- Stilk v Myrick (1809), 2 Camp 317
- Hartley v Ponsonby (1857) 7 E&B 872
- Glasbrook Bros v Glamorgan CC  AC 270
- Williams v Roffey  2 WLR 1153
- The Indian Contract Act 1872 s.2d
- "Contract opposed to public policy can be repudiated by the court of law even if that contract is beneficial for all of the parties to the contract.
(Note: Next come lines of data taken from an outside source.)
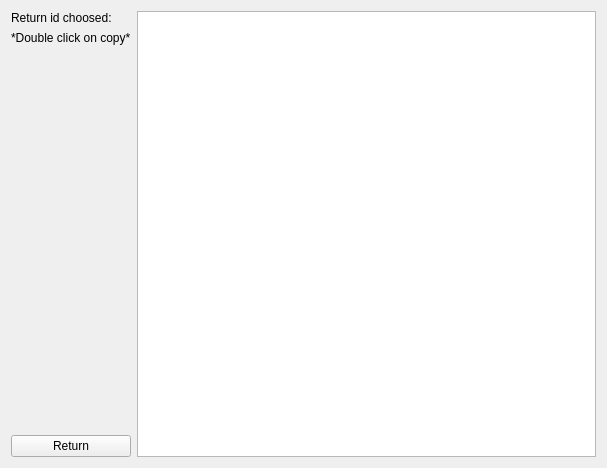
The window that bookreturnwidget.ui (neshchereto/Library_management) describes before a commit, drawn with Qt 5.
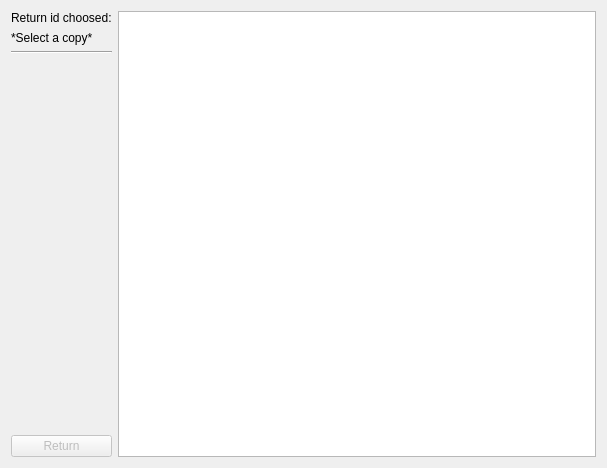
The same window after the commit.

```diff
--- a/bookreturnwidget.ui
+++ b/bookreturnwidget.ui
@@ -26,7 +26,14 @@
      <item>
       <widget class="QLabel" name="idLabel">
        <property name="text">
-        <string>*Double click on copy*</string>
+        <string>*Select a copy*</string>
+       </property>
+      </widget>
+     </item>
+     <item>
+      <widget class="Line" name="line">
+       <property name="orientation">
+        <enum>Qt::Horizontal</enum>
        </property>
       </widget>
      </item>
@@ -45,6 +52,9 @@
      </item>
      <item>
       <widget class="QPushButton" name="returnPushButton">
+       <property name="enabled">
+        <bool>false</bool>
+       </property>
        <property name="text">
         <string>Return</string>
        </property>
```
What considerations and objects are lawful and what not – Newar Marble Industries Pvt. Ltd. Vs. Rajasthan State Electricity Board, Jaipur, 1993 Cr. L.J. 1191 at 1197, 1198 [Raj.]"
- German Civil Code § 311, accessed 15 July 2017
- See: Harvey McGregor's Contract Code
- e.g. P.S. Atiyah, 'Consideration: A Restatement' in Essays on Contract (1986) p.195, Oxford University Press
- Central London Property Trust Ltd. v. High Trees House Ltd.  KB 130
- For a detailed and authoritative account of this process, see A. W. B. Simpson, A History of the Common Law of Contract: The Rise of the Action of Assumpsit, (Oxford University Press: Oxford, 1975).
- Austotel v Franklins (1989) 16 NSWLR 582
- Waltons Stores (Interstate) Ltd v Maher  HCA 7, (1988) 164 CLR 387, High Court (Australia).
- Thomas v Thomas (1842)
- Australian Woollen Mills Pty Ltd v The Commonwealth  HCA 20, (1954) 92 CLR 424, High Court (Australia).
- "Supreme Court of Texas (1464-EIGHT, LTD. & MILLIS MANAGEMENT CORP, v. GAIL ANN JOPPICH See section III)". Archived from the original on 2013-06-16. Retrieved 2012-06-15.
- Andrew Hennessey v Architectus Group Holdings Pty Ltd  NSWSC 1390, Supreme Court (NSW, Australia)
- Stilk v Myrick  EWHC J58 (KB), (1809) 170 ER 1168.
- Wigan v Edwards (1973) 1 ALR 497.
- Hamer v Sidway |parallelcite=(1891) 124 NY 538
- see Roscorla v Thomas  EWHC J74, (1842) 114 ER 496.
- Chappell & Co Ltd v. Nestle Co Ltd  2 All ER 701 in which the wrappers from three chocolate bars was held to be part of the consideration for the sale and purchase of a musical recording.
- Uniform Principles of International Commercial Contracts, 2016
- e.g. P.S. Atiyah, 'Consideration: A Restatement' in Essays on Contract (1986) p.195, Oxford University Press
- Central London Property Trust Ltd v High Trees House Ltd  EWCA Civ 1329,  KB 130, Court of Appeal (England and Wales).